DESCRIPTION OF THE TASK: Go through the listing and copy each line that has the string "have" in it.

AVAILABLE DATA:
——————
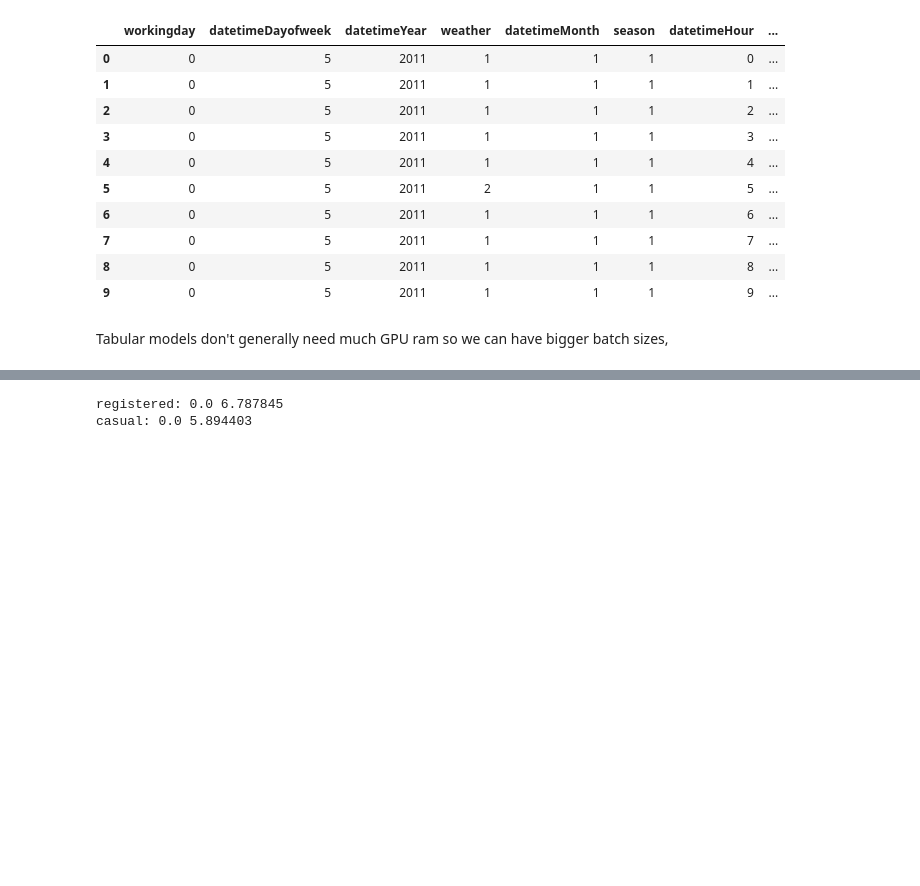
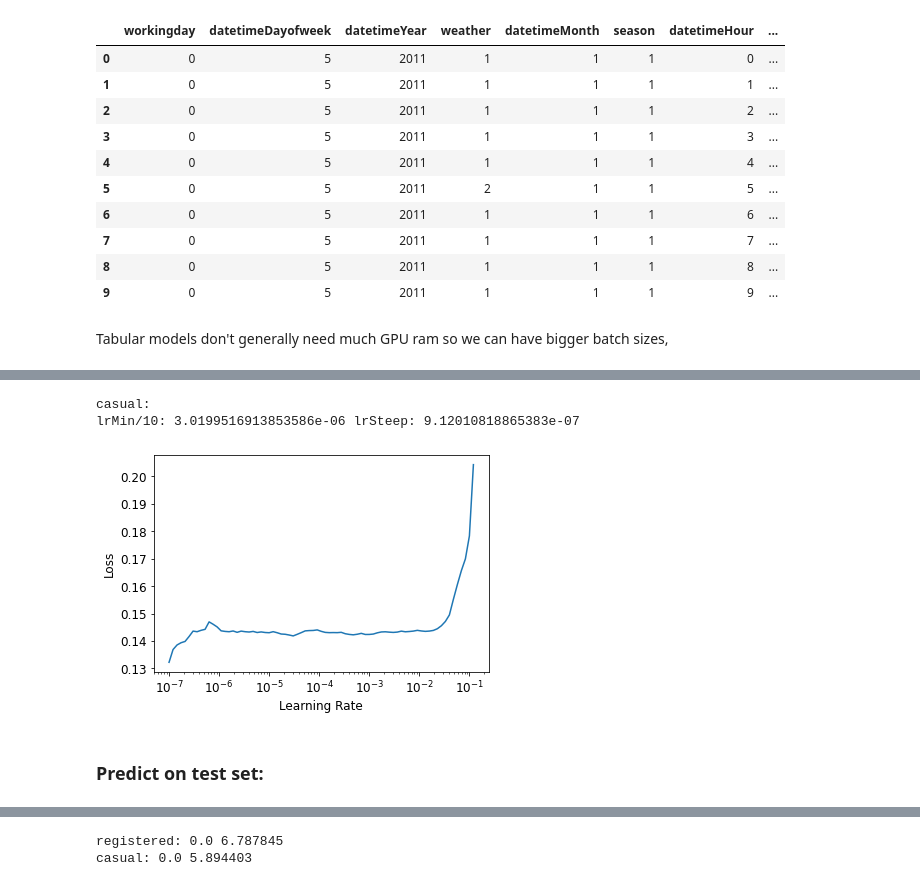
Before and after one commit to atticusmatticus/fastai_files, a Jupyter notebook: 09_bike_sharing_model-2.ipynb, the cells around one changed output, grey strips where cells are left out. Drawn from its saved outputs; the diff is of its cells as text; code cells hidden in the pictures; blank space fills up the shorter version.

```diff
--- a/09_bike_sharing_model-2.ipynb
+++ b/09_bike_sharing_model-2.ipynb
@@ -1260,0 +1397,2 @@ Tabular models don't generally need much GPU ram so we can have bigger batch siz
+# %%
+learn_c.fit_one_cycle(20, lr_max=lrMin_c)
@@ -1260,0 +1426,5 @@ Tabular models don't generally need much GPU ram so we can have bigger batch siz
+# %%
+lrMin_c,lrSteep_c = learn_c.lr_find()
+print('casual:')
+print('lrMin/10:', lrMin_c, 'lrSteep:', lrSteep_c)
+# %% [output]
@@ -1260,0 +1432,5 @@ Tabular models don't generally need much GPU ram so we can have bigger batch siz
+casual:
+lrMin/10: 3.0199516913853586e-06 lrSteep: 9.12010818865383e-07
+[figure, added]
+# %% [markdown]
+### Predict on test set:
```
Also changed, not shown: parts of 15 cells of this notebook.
——————
RESULT OF THIS TASK:
@@ -1260,0 +1397,2 @@ Tabular models don't generally need much GPU ram so we can have bigger batch siz
@@ -1260,0 +1426,5 @@ Tabular models don't generally need much GPU ram so we can have bigger batch siz
@@ -1260,0 +1432,5 @@ Tabular models don't generally need much GPU ram so we can have bigger batch siz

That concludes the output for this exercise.